Sure Shot

Paul Blow

I’m writing from the thin, eight-degree air of Jackson Hole, Wyoming. A cold snap arrived a couple of days before I did, leaving a fresh coat of white and a cryogenic stillness in the air. This morning’s snow clouds lifted back to reveal a perfectly blue sky, framing jagged, whitewashed mountains. An inspiring sight, to be sure, though it can only be enjoyed momentarily from outside, since the temperature is dropping. It’s the kind of weather that begs for a shot of something fiery, rich, and warming—and I’m not talking about Tabasco Sauce.

To be clear, in dangerously cold weather it’s not a good idea to drink hard alcohol, Cognac-carrying Swiss St. Bernards aside. The warming effect of liquor—that burn trailing down the gullet like a jet trail, the static tingle that prickles your fingers—is only temporary. Alcohol causes capillaries to dilate, shifting blood flow to the surface of the body, just under the skin where nerve endings lie. The rush of blood makes you feel warmer for a moment, but it will lower your core temperature and, if continued, lead to hypothermia. Buzzkill indeed.

But sitting around in near-zero temperatures is not the best way to enjoy a shot anyway. It’s much better to get out of the cold, settle down next to a roaring fire, and sip on one of the high-proof, cask-strength (undiluted) whiskies recommended below. They’re becoming more popular now, and there are some inherent advantages to bottling straight from the cask. For one, these spirits are not chill-filtered, leaving all original flavors intact. Also, cask-strength whiskies allow the drinker to dilute them to preference. Some people prefer stronger sips.

Laphroaig Cask Strength. This 10-year-old hits the palate at a rip-roaring 110 proof. One of the remarkable things about this whiskey is that even at that strength, it’s still a smooth dram. Add water if you wish, but it doesn’t need it. The aromas and flavors are mighty yet perfectly balanced. That classic earthy Islay peat smoke is there in force, but it is countered with delicious notes of honeysuckle, toffee, hazelnut, and a whiff of sea brine.

Aberlour A’Bunadh. Pronounced “ah-BOON-ah,” the name of Aberlour’s cask-strength Scotch means the origin in Gaelic. At 150 proof, A’Bunadh is so smooth and round you barely sense the elevated alcohol. The dark color comes from using oloroso sherry casks, which also provide the deep toffee and molasses flavors as well as the lovely taste of ripe cherries and pears.

George T. Stagg Bourbon. A hard-to-find, high-end product of the Buffalo Trace Distillery, this one is issued once or twice a year at a cask strength even higher than the Laphroaig, usually around 140 proof. Some people drink it straight, though I take a little water in it. Either way, it’s one of the most intense and pure bourbons you’ll ever have, boasting a sweetly complex nose with brown sugar, vanilla cream, dark chocolate, and dried cherries and apricots. A little water brings out a lovely oily texture that coats the tongue and leads to an everlasting finish.

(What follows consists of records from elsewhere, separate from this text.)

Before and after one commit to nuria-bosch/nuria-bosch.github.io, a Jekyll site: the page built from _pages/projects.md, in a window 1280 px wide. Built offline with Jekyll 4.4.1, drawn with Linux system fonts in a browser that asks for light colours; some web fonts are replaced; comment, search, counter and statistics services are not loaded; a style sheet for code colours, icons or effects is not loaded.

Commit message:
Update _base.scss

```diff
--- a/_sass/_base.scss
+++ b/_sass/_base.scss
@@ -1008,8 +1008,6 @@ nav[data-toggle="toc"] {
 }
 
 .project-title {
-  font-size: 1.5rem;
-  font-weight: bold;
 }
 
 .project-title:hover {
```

Jordan Mackay is a San Francisco–based wine and spirits specialist whose work has appeared in publications such as Gourmet, the Los Angeles Times, Food & Wine, and Decanter. Follow him on Twitter. Follow CHOW too, and become a fan on Facebook.